Boosting the Numbers
Published in TC Today - Volume 35, No. 2
Nathan Alexander wants to ensure that other minority students pursue studies in mathBy Siddhartha Mitter
Nathan Alexander has always been good at math. Attracted by its rigor and clarity, he majored in the subject at the University of North Carolina-Chapel Hill, and as a trained dancer and choreographer he once wrote a paper relating dance motion to the theory of fractals.
Alexander’s decision to become a math teacher stems partly from a desire to share his enthusiasm for numbers --but he has another, more pressing reason, as well.
“I’ve always been one of just two or three black students in mathematics, and by the time I was a college math major, there was no one else,” he says. “That’s something I want to change.”
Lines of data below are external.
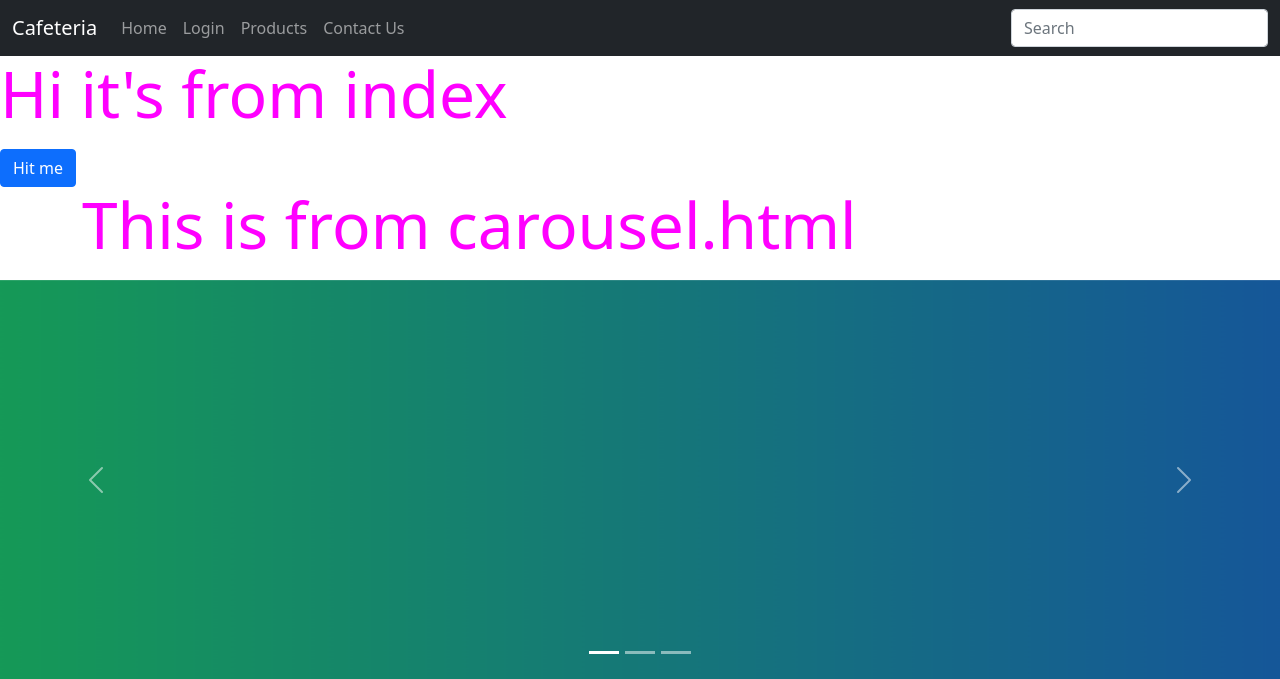
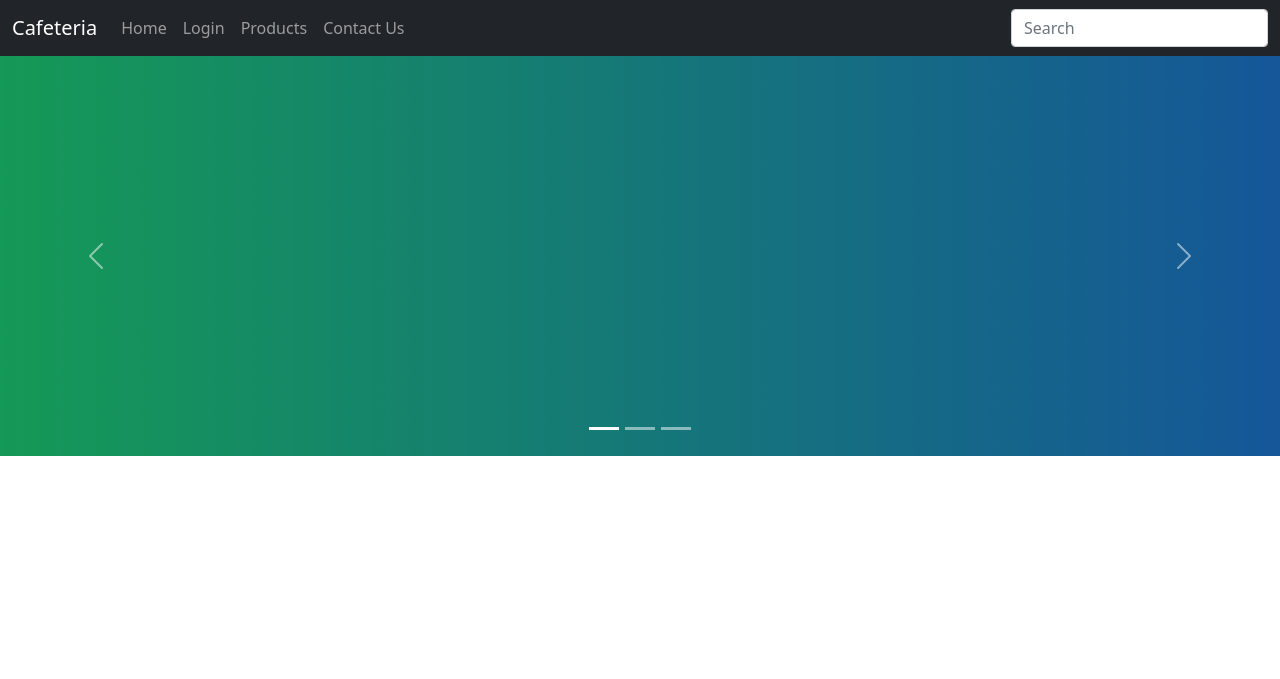
Before and after one commit to Lightl3reaker/Ancient-Cafeteria, a Django app: page / in a window 1280 px wide. Shown: the top 679 px of the page. Run offline with Django 5.2, Linux system fonts and the light colour scheme; data comes from the database, SQL or seed files in the repository; some libraries are stand-ins or nearby versions.

```diff
--- a/templates/components/carousel.html
+++ b/templates/components/carousel.html
@@ -1,6 +1,3 @@
-<div class="container">
-    <p class="display-3">This is from carousel.html</p>
-</div>
 <div class="carousel slide mb-5" id="cafecarousel" data-bs-ride="carousel">
     <div class="carousel-indicators">
         <button class="active" type="button" data-bs-target="#cafecarousel"
--- a/templates/myapp/index.html
+++ b/templates/myapp/index.html
@@ -3,8 +3,6 @@
  Ancient-Cafeteria
 {%endblock%}
 {%block content%}
-<p class="display-3">Hi it's from index</p>
-<button class="btn btn-primary">Hit me</button>
 <!---{% include "components/test.html" %}-->
 {% include "components/carousel.html" %}
 {%endblock%}
```
Also changed, not shown: README.md.
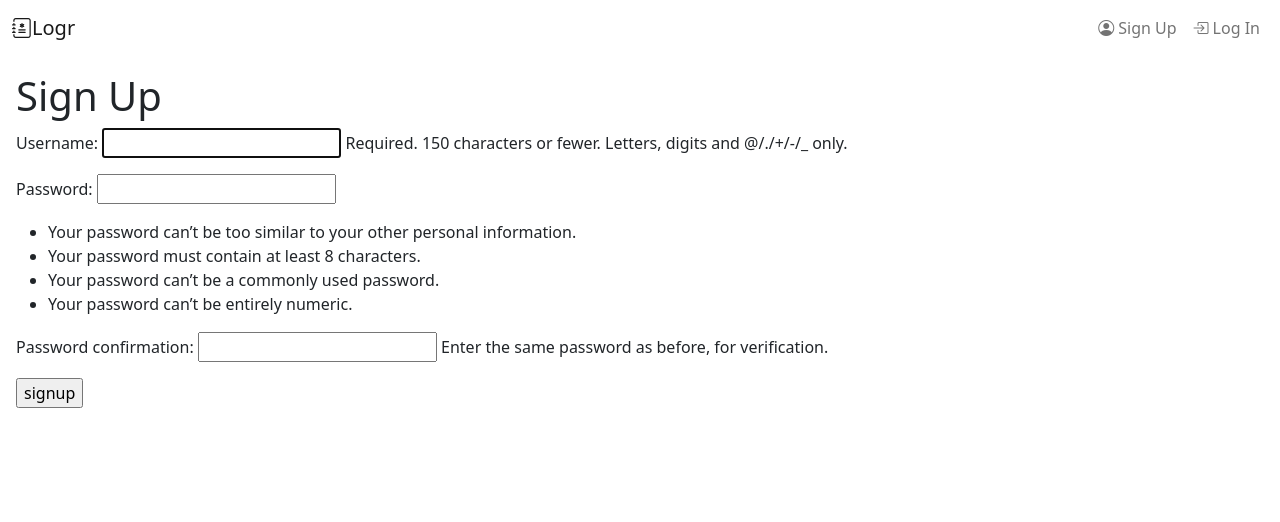
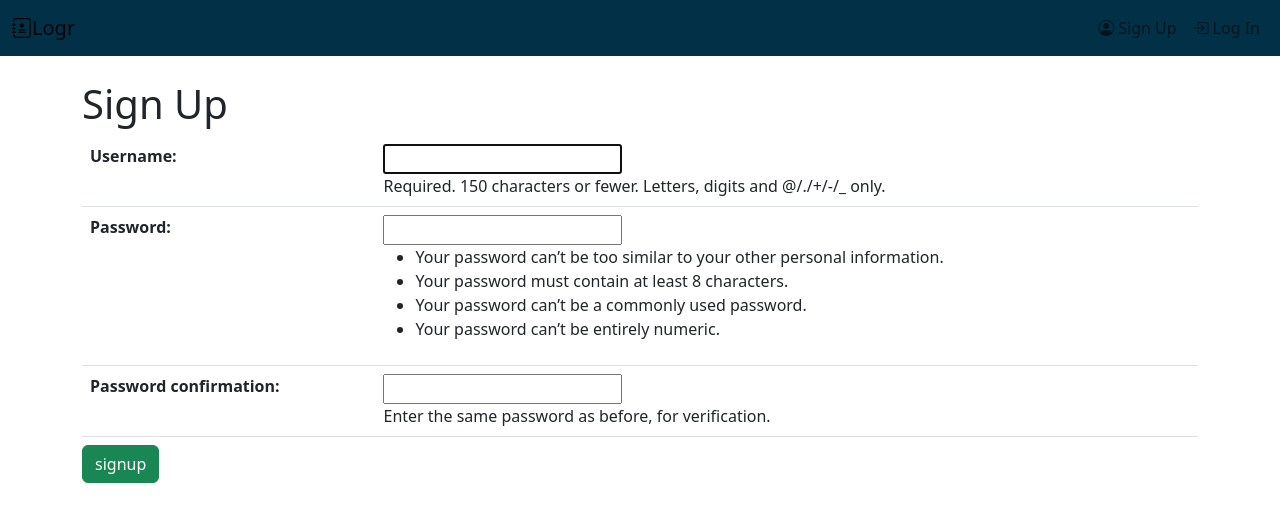
Before and after one commit to krismally/logr, a Django app: page /accounts/signup/ in a window 1280 px wide. Shown: the top 522 px of the page. Run offline with Django 4.2, Linux system fonts and the light colour scheme.

Commit message:
Style login and signup pages

```diff
--- a/main_app/static/css/style.css
+++ b/main_app/static/css/style.css
@@ -4,5 +4,9 @@
 }
 
 a {
-    text-decoration: none;
+     text-decoration: none;
 }
+
+.header {
+    background: #023047 !important;
+}
--- a/main_app/templates/base.html
+++ b/main_app/templates/base.html
@@ -11,10 +11,14 @@
     <title>Logr</title>
 </head>
 <body>
-    <header>
-        <nav class="navbar navbar-expand-md navbar-light">
+    <header class="header">
+        <nav class="navbar navbar-expand-md">
             <div class="container-xxl">
-                <a href="#" class="navbar-brand"><i class="bi bi-journal-medical"></i>Logr</a>
+                {% if user.is_authenticated %}
+                <a href="{% url 'index' %}" class="navbar-brand"><i class="bi bi-journal-medical"></i>Logr</a>
+                {% else %}
+                <a href="{% url 'home' %}" class="navbar-brand"><i class="bi bi-journal-medical"></i>Logr</a>
+                {% endif %}
                 <button class="navbar-toggler" type="button" data-bs-toggle="collapse"
                 data-bs-target="#main-nav" aria-controls="main-nav" aria-expanded="false"
                 aria-label="Toggle navigation">
--- a/main_app/templates/logs/detail.html
+++ b/main_app/templates/logs/detail.html
@@ -1,12 +1,12 @@
 {% extends 'base.html' %} {% block content %}
 
-<h1 class="mx-4 my-3">{{ log.date }}'s Entry</h1>
+<h1 class="mx-3 my-3">{{ log.date }}'s Entry</h1>
 
-<div class="mx-4 my-2">
+<div class="mx-3 my-2">
     <a class="btn btn-info" href="{% url 'logs_update' log.id %}">Edit Log</a>
     <a class="btn btn-danger" href="{% url 'logs_delete' log.id %}">Delete Log</a>
 </div>
-<div class="border container row-cols-1 my-2 mx-4">
+<div class="border container row-cols-1 my-2 mx-3">
     <dl class="row my-3 g-2">
         <dt class="col-sm-4 fs-5">Overall Day Rating (1-10):</dt><dd class="col-sm-8 fs-5">{{ log.day_rating }}</dd>
         <dt class="col-sm-4 fs-5">Pain Level (1-10):</dt><dd class="col-sm-8 fs-5">{{ log.pain_lvl }}</dd>
--- a/main_app/templates/registration/signup.html
+++ b/main_app/templates/registration/signup.html
@@ -1,5 +1,5 @@
 {% extends 'base.html' %} {% block content %}
-
+<div class="container my-4">
     <h1>Sign Up</h1>
 
     {% if error_message %}
@@ -8,9 +8,11 @@
 
     <!-- Signup Form -->
     <form action="{% url 'signup' %}" method="post">
-    {% csrf_token %}{{ form.as_p }}
-    <input type="submit" value="signup" />
-    <input type="hidden" name="next" value="{{ next }}">
+        <table class="table my-2">
+            {% csrf_token %}{{ form.as_table }}
+        </table>
+        <input class="btn btn-success" type="submit" value="signup" />
+        <input class="btn btn-success" type="hidden" name="next" value="{{ next }}">
     </form>
-
+</div>
 {% endblock %}
```
Also changed, not shown: main_app/templates/main_app/log_form.html (+6 -6 lines), main_app/templates/registration/login.html (+11 -9 lines). Lines whose indentation alone changed are shown as unchanged.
As a doctoral student at TC, working closely with his mentor, faculty member Erica Walker, Alexander is studying the role of peer networks in the way urban males--particularly black and Latino--learn mathematics.
By first spending a semester teaching math to the youth in his research project and getting to know them personally, Alexander has been able to capture the student interaction around mathematics--hallway chat, last-minute homework help, even text messages—that standard surveys might miss.
In the process he has formed some impressions that run counter to conventional wisdom.
“A lot of the buzz around urban schools is that teachers aren’t connecting with their students, particularly black and Latino males,” Alexander says. “But these males have really positive attitudes about their teachers. They identified them as huge markers of, ‘I can be successful if I do well.’”
Alexander hopes his research will generate practical tools that enable teachers to capitalize on this good will and help students learn mathematics in ways that fit their natural social interactions.
Alexander also applies his interest in learning networks to his own peers at TC. As Vice President of Academic Affairs of TC’s Black Students Network, he runs a speaker series and an annual conference, seeking to create a space on a daily basis where not just African-American but all minority students feel welcome.
In practice, this involves saying hello a lot--to everyone. “I looked crazy my first two years here,” Alexander says. “But I do it now regardless: if I see someone I say hello. Especially here. Because we have different research interests, but we are here because there is an issue we all want to fix. The connections we make today will have an impact on the future.”